The task: If a record below holds a picture, drop the picture and restate everything else word for word.

Listed records:

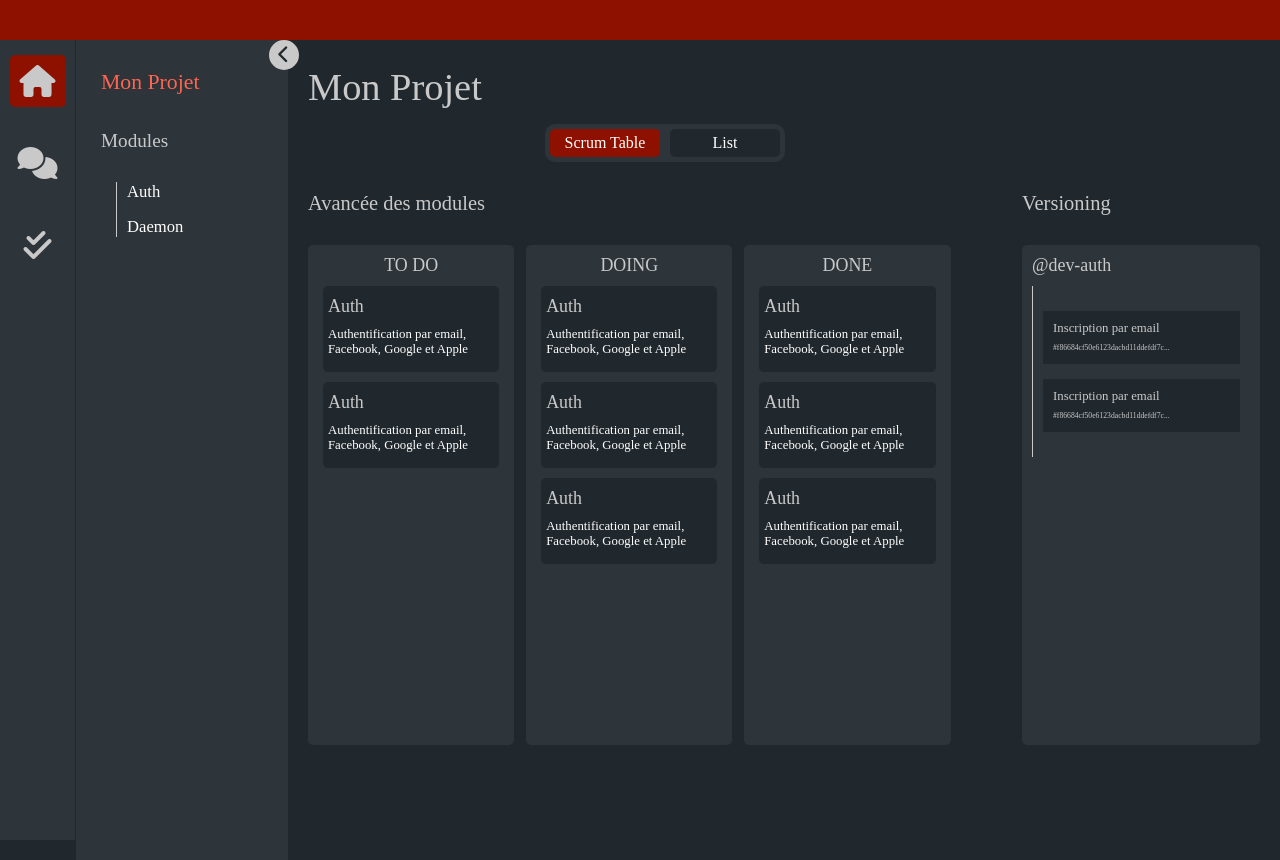
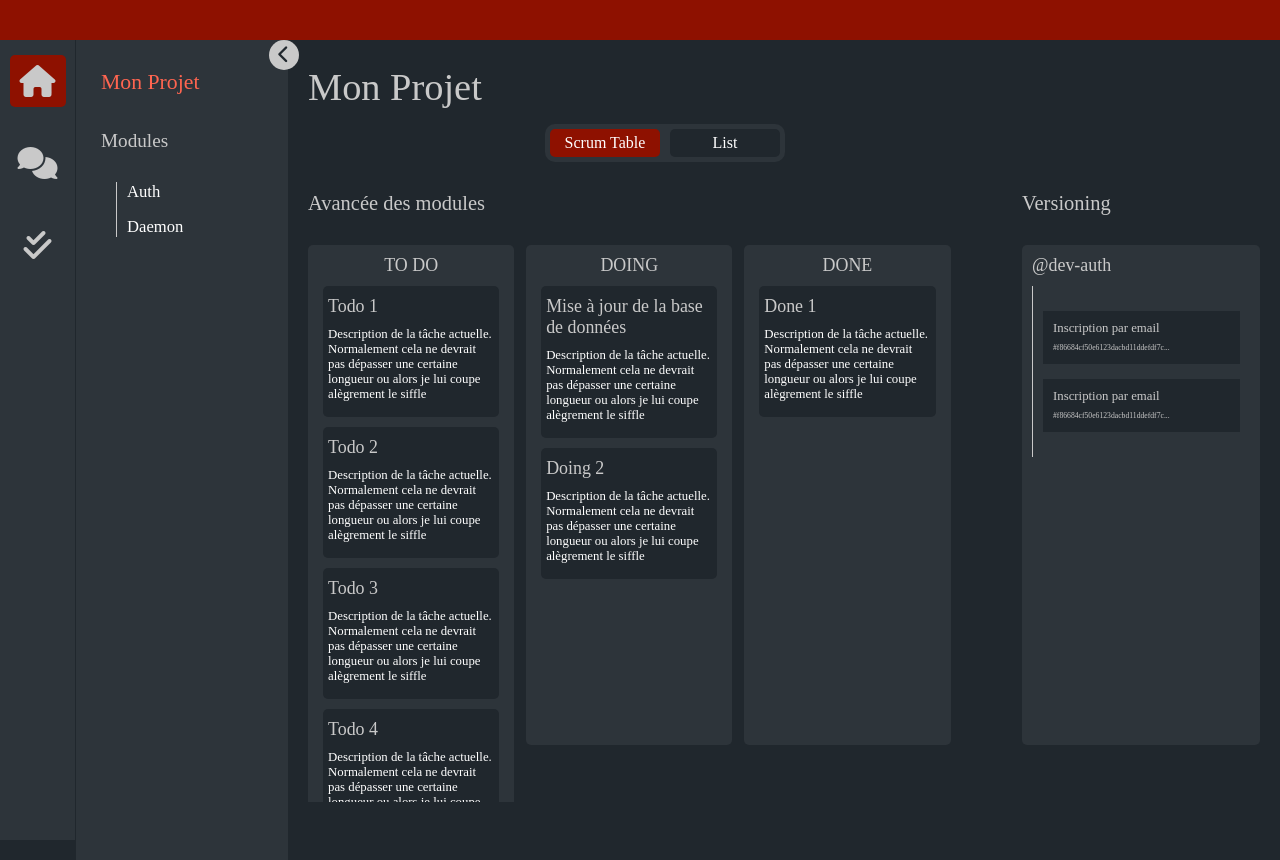
Before and after one commit to aklipfel/project-tracker, a Vue app: page /tasks in a window 1280 px wide. Built offline with nearby package versions, Linux system fonts and the light colour scheme.

Commit message:
Adapt TaskList to project and ScrumTable to modules

```diff
--- a/src/components/scrum/ScrumTable.vue
+++ b/src/components/scrum/ScrumTable.vue
@@ -4,20 +4,15 @@
     <div class="table">
       <div class="grey-container">
         <h3>TO DO</h3>
-        <ScrumTableTile />
-        <ScrumTableTile />
+        <ScrumTableTile v-for="task in tasks.todo" :key="task.id" :task="task"/>
       </div>
       <div class="grey-container">
         <h3>DOING</h3>
-        <ScrumTableTile />
-        <ScrumTableTile />
-        <ScrumTableTile />
+        <ScrumTableTile v-for="task in tasks.doing" :key="task.id" :task="task"/>
       </div>
       <div class="grey-container">
         <h3>DONE</h3>
-        <ScrumTableTile />
-        <ScrumTableTile />
-        <ScrumTableTile />
+        <ScrumTableTile v-for="task in tasks.done" :key="task.id" :task="task"/>
       </div>
     </div>
   </div>
@@ -30,6 +25,11 @@ export default {
   components: {
     ScrumTableTile,
   },
+  props : {
+    tasks : {
+      types: Object
+    }
+  }
 };
 </script>
 
--- a/src/components/scrum/ScrumTableTile.vue
+++ b/src/components/scrum/ScrumTableTile.vue
@@ -1,8 +1,8 @@
 <template>
   <div class="table-tile">
-    <div class="module-name">Auth</div>
+    <div class="module-name">{{ task.name}}</div>
     <div class="module-descr">
-      Authentification par email, Facebook, Google et Apple
+      {{ task.descr }}
     </div>
   </div>
 </template>
@@ -10,6 +10,9 @@
 <script>
 export default {
   name: "ScrumTableTile",
+  props : {
+    task : { types: Object}
+  }
 };
 </script>
 
--- a/src/views/Tasks.vue
+++ b/src/views/Tasks.vue
@@ -3,7 +3,7 @@
     <Hierarchy :sendSelected="setSelected" :selected="selected" />
 
     <div class="module">
-      <TopBar :title="selected.name" :delivery="selected.delivery"/>
+      <TopBar :title="selected.name" :delivery="selected.delivery" />
       <div class="switch-container">
         <div class="switch">
           <div :class="{ active: scrumTable }" @click="switchView">
@@ -13,7 +13,7 @@
         </div>
       </div>
       <div class="content">
-        <ScrumTable v-if="scrumTable" />
+        <ScrumTable v-if="scrumTable" :tasks="selected.tasks" />
         <TasksList v-else :tasks="selected.tasks" />
         <Versioning />
       </div>
@@ -29,13 +29,121 @@ import Hierarchy from "@/components/Hierarchy";
 import TopBar from "@/components/TopBar";
 export default {
   name: "Tasks",
-  components: { TasksList, Versioning, Hierarchy, ScrumTable,TopBar },
+  components: { TasksList, Versioning, Hierarchy, ScrumTable, TopBar },
   data() {
     return {
       toggleProject: true,
       scrumTable: true,
-      project: { id: 0, name: "Mon Projet", tasks: [] },
-      selected: { id: 0, name: "Mon Projet", tasks: [], },
+      project: {
+        id: 0,
+        name: "Mon Projet",
+        tasks: {
+          doing: [
+            {
+              id: 1,
+
+              name: "Mise à jour de la base de données",
+              descr:
+                "Description de la tâche actuelle. Normalement cela ne devrait pas dépasser une certaine longueur ou alors je lui coupe alègrement le siffle",
+            },
+            {
+              id: 2,
+              name: "Doing 2",
+              descr:
+                "Description de la tâche actuelle. Normalement cela ne devrait pas dépasser une certaine longueur ou alors je lui coupe alègrement le siffle",
+            },
+          ],
+          todo: [
+            {
+              id: 3,
+              name: "Todo 1",
+              descr:
+                "Description de la tâche actuelle. Normalement cela ne devrait pas dépasser une certaine longueur ou alors je lui coupe alègrement le siffle",
+            },
+            {
+              id: 4,
+              name: "Todo 2",
+              descr:
+                "Description de la tâche actuelle. Normalement cela ne devrait pas dépasser une certaine longueur ou alors je lui coupe alègrement le siffle",
+            },
+            {
+              id: 5,
+              name: "Todo 3",
+              descr:
+                "Description de la tâche actuelle. Normalement cela ne devrait pas dépasser une certaine longueur ou alors je lui coupe alègrement le siffle",
+            },
+            {
+              id: 6,
+              name: "Todo 4",
+              descr:
+                "Description de la tâche actuelle. Normalement cela ne devrait pas dépasser une certaine longueur ou alors je lui coupe alègrement le siffle",
+            },
+          ],
+          done: [
+            {
+              id: 7,
+              name: "Done 1",
+              descr:
+                "Description de la tâche actuelle. Normalement cela ne devrait pas dépasser une certaine longueur ou alors je lui coupe alègrement le siffle",
+            },
+          ],
+        },
+      },
+      selected: {
+        id: 0,
+        name: "Mon Projet",
+        tasks: {
+          doing: [
+            {
+              id: 1,
+
+              name: "Mise à jour de la base de données",
+              descr:
+                "Description de la tâche actuelle. Normalement cela ne devrait pas dépasser une certaine longueur ou alors je lui coupe alègrement le siffle",
+            },
+            {
+              id: 2,
+              name: "Doing 2",
+              descr:
+                "Description de la tâche actuelle. Normalement cela ne devrait pas dépasser une certaine longueur ou alors je lui coupe alègrement le siffle",
+            },
+          ],
+          todo: [
+            {
+              id: 3,
+              name: "Todo 1",
+              descr:
+                "Description de la tâche actuelle. Normalement cela ne devrait pas dépasser une certaine longueur ou alors je lui coupe alègrement le siffle",
+            },
+            {
+              id: 4,
+              name: "Todo 2",
+              descr:
+                "Description de la tâche actuelle. Normalement cela ne devrait pas dépasser une certaine longueur ou alors je lui coupe alègrement le siffle",
+            },
+            {
+              id: 5,
+              name: "Todo 3",
+              descr:
+                "Description de la tâche actuelle. Normalement cela ne devrait pas dépasser une certaine longueur ou alors je lui coupe alègrement le siffle",
+            },
+            {
+              id: 6,
+              name: "Todo 4",
+              descr:
+                "Description de la tâche actuelle. Normalement cela ne devrait pas dépasser une certaine longueur ou alors je lui coupe alègrement le siffle",
+            },
+          ],
+          done: [
+            {
+              id: 7,
+              name: "Done 1",
+              descr:
+                "Description de la tâche actuelle. Normalement cela ne devrait pas dépasser une certaine longueur ou alors je lui coupe alègrement le siffle",
+            },
+          ],
+        },
+      },
       //To State
       modules: [
         {
```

Output below:
Before and after one commit to aklipfel/project-tracker, a Vue app: page /tasks in a window 1280 px wide. Built offline with nearby package versions, Linux system fonts and the light colour scheme.

Commit message:
Adapt TaskList to project and ScrumTable to modules

```diff
--- a/src/components/scrum/ScrumTable.vue
+++ b/src/components/scrum/ScrumTable.vue
@@ -4,20 +4,15 @@
     <div class="table">
       <div class="grey-container">
         <h3>TO DO</h3>
-        <ScrumTableTile />
-        <ScrumTableTile />
+        <ScrumTableTile v-for="task in tasks.todo" :key="task.id" :task="task"/>
       </div>
       <div class="grey-container">
         <h3>DOING</h3>
-        <ScrumTableTile />
-        <ScrumTableTile />
-        <ScrumTableTile />
+        <ScrumTableTile v-for="task in tasks.doing" :key="task.id" :task="task"/>
       </div>
       <div class="grey-container">
         <h3>DONE</h3>
-        <ScrumTableTile />
-        <ScrumTableTile />
-        <ScrumTableTile />
+        <ScrumTableTile v-for="task in tasks.done" :key="task.id" :task="task"/>
       </div>
     </div>
   </div>
@@ -30,6 +25,11 @@ export default {
   components: {
     ScrumTableTile,
   },
+  props : {
+    tasks : {
+      types: Object
+    }
+  }
 };
 </script>
 
--- a/src/components/scrum/ScrumTableTile.vue
+++ b/src/components/scrum/ScrumTableTile.vue
@@ -1,8 +1,8 @@
 <template>
   <div class="table-tile">
-    <div class="module-name">Auth</div>
+    <div class="module-name">{{ task.name}}</div>
     <div class="module-descr">
-      Authentification par email, Facebook, Google et Apple
+      {{ task.descr }}
     </div>
   </div>
 </template>
@@ -10,6 +10,9 @@
 <script>
 export default {
   name: "ScrumTableTile",
+  props : {
+    task : { types: Object}
+  }
 };
 </script>
 
--- a/src/views/Tasks.vue
+++ b/src/views/Tasks.vue
@@ -3,7 +3,7 @@
     <Hierarchy :sendSelected="setSelected" :selected="selected" />
 
     <div class="module">
-      <TopBar :title="selected.name" :delivery="selected.delivery"/>
+      <TopBar :title="selected.name" :delivery="selected.delivery" />
       <div class="switch-container">
         <div class="switch">
           <div :class="{ active: scrumTable }" @click="switchView">
@@ -13,7 +13,7 @@
         </div>
       </div>
       <div class="content">
-        <ScrumTable v-if="scrumTable" />
+        <ScrumTable v-if="scrumTable" :tasks="selected.tasks" />
         <TasksList v-else :tasks="selected.tasks" />
         <Versioning />
       </div>
@@ -29,13 +29,121 @@ import Hierarchy from "@/components/Hierarchy";
 import TopBar from "@/components/TopBar";
 export default {
   name: "Tasks",
-  components: { TasksList, Versioning, Hierarchy, ScrumTable,TopBar },
+  components: { TasksList, Versioning, Hierarchy, ScrumTable, TopBar },
   data() {
     return {
       toggleProject: true,
       scrumTable: true,
-      project: { id: 0, name: "Mon Projet", tasks: [] },
-      selected: { id: 0, name: "Mon Projet", tasks: [], },
+      project: {
+        id: 0,
+        name: "Mon Projet",
+        tasks: {
+          doing: [
+            {
+              id: 1,
+
+              name: "Mise à jour de la base de données",
+              descr:
+                "Description de la tâche actuelle. Normalement cela ne devrait pas dépasser une certaine longueur ou alors je lui coupe alègrement le siffle",
+            },
+            {
+              id: 2,
+              name: "Doing 2",
+              descr:
+                "Description de la tâche actuelle. Normalement cela ne devrait pas dépasser une certaine longueur ou alors je lui coupe alègrement le siffle",
+            },
+          ],
+          todo: [
+            {
+              id: 3,
+              name: "Todo 1",
+              descr:
+                "Description de la tâche actuelle. Normalement cela ne devrait pas dépasser une certaine longueur ou alors je lui coupe alègrement le siffle",
+            },
+            {
+              id: 4,
+              name: "Todo 2",
+              descr:
+                "Description de la tâche actuelle. Normalement cela ne devrait pas dépasser une certaine longueur ou alors je lui coupe alègrement le siffle",
+            },
+            {
+              id: 5,
+              name: "Todo 3",
+              descr:
+                "Description de la tâche actuelle. Normalement cela ne devrait pas dépasser une certaine longueur ou alors je lui coupe alègrement le siffle",
+            },
+            {
+              id: 6,
+              name: "Todo 4",
+              descr:
+                "Description de la tâche actuelle. Normalement cela ne devrait pas dépasser une certaine longueur ou alors je lui coupe alègrement le siffle",
+            },
+          ],
+          done: [
+            {
+              id: 7,
+              name: "Done 1",
+              descr:
+                "Description de la tâche actuelle. Normalement cela ne devrait pas dépasser une certaine longueur ou alors je lui coupe alègrement le siffle",
+            },
+          ],
+        },
+      },
+      selected: {
+        id: 0,
+        name: "Mon Projet",
+        tasks: {
+          doing: [
+            {
+              id: 1,
+
+              name: "Mise à jour de la base de données",
+              descr:
+                "Description de la tâche actuelle. Normalement cela ne devrait pas dépasser une certaine longueur ou alors je lui coupe alègrement le siffle",
+            },
+            {
+              id: 2,
+              name: "Doing 2",
+              descr:
+                "Description de la tâche actuelle. Normalement cela ne devrait pas dépasser une certaine longueur ou alors je lui coupe alègrement le siffle",
+            },
+          ],
+          todo: [
+            {
+              id: 3,
+              name: "Todo 1",
+              descr:
+                "Description de la tâche actuelle. Normalement cela ne devrait pas dépasser une certaine longueur ou alors je lui coupe alègrement le siffle",
+            },
+            {
+              id: 4,
+              name: "Todo 2",
+              descr:
+                "Description de la tâche actuelle. Normalement cela ne devrait pas dépasser une certaine longueur ou alors je lui coupe alègrement le siffle",
+            },
+            {
+              id: 5,
+              name: "Todo 3",
+              descr:
+                "Description de la tâche actuelle. Normalement cela ne devrait pas dépasser une certaine longueur ou alors je lui coupe alègrement le siffle",
+            },
+            {
+              id: 6,
+              name: "Todo 4",
+              descr:
+                "Description de la tâche actuelle. Normalement cela ne devrait pas dépasser une certaine longueur ou alors je lui coupe alègrement le siffle",
+            },
+          ],
+          done: [
+            {
+              id: 7,
+              name: "Done 1",
+              descr:
+                "Description de la tâche actuelle. Normalement cela ne devrait pas dépasser une certaine longueur ou alors je lui coupe alègrement le siffle",
+            },
+          ],
+        },
+      },
       //To State
       modules: [
         {
```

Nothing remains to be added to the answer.